■ Source material
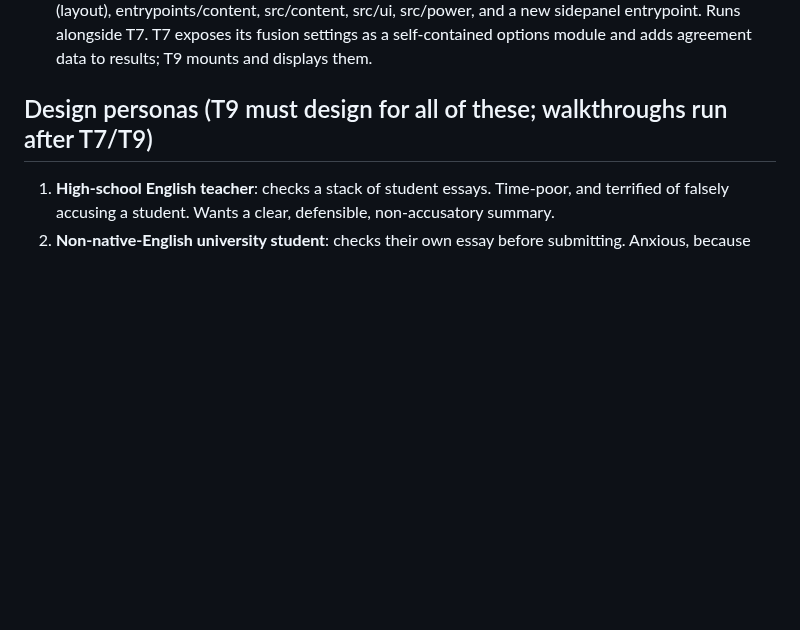
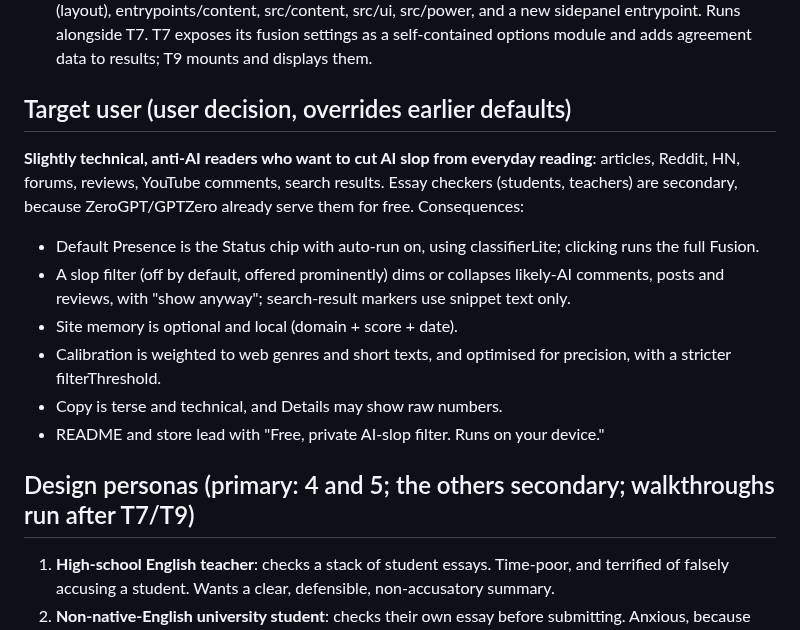
Before and after one commit to freddygaffey/local-ai-detector, a Markdown page: docs/plan.md, the part around the change. GitHub-like rendering; blank space fills up the shorter version.

Commit message:
Plan: retarget to anti-AI-slop everyday readers (chip + auto-run default, slop filter, site memory)
Co-Authored-By: Claude Opus 5.5 (1M context) <noreply@anthropic.com>

```diff
--- a/docs/plan.md
+++ b/docs/plan.md
@@ -160,7 +160,21 @@ an explanation of detector disagreement, never a bare "51% confidence". Owner mo
 Runs alongside T7. T7 exposes its fusion settings as a self-contained options module and adds
 agreement data to results; T9 mounts and displays them.
 
-## Design personas (T9 must design for all of these; walkthroughs run after T7/T9)
+## Target user (user decision, overrides earlier defaults)
+**Slightly technical, anti-AI readers who want to cut AI slop from everyday reading**: articles,
+Reddit, HN, forums, reviews, YouTube comments, search results. Essay checkers (students,
+teachers) are secondary, because ZeroGPT/GPTZero already serve them for free. Consequences:
+- Default Presence is the Status chip with auto-run on, using classifierLite; clicking runs the
+  full Fusion.
+- A slop filter (off by default, offered prominently) dims or collapses likely-AI comments,
+  posts and reviews, with "show anyway"; search-result markers use snippet text only.
+- Site memory is optional and local (domain + score + date).
+- Calibration is weighted to web genres and short texts, and optimised for precision, with a
+  stricter filterThreshold.
+- Copy is terse and technical, and Details may show raw numbers.
+- README and store lead with "Free, private AI-slop filter. Runs on your device."
+
+## Design personas (primary: 4 and 5; the others secondary; walkthroughs run after T7/T9)
 1. **High-school English teacher**: checks a stack of student essays. Time-poor, and terrified
    of falsely accusing a student. Wants a clear, defensible, non-accusatory summary.
 2. **Non-native-English university student**: checks their own essay before submitting. Anxious,
```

■ Exercise brief
Your task is to copy each line of the entries that includes the word "checks".

■ Solution to this task
 1. **High-school English teacher**: checks a stack of student essays. Time-poor, and terrified
 2. **Non-native-English university student**: checks their own essay before submitting. Anxious,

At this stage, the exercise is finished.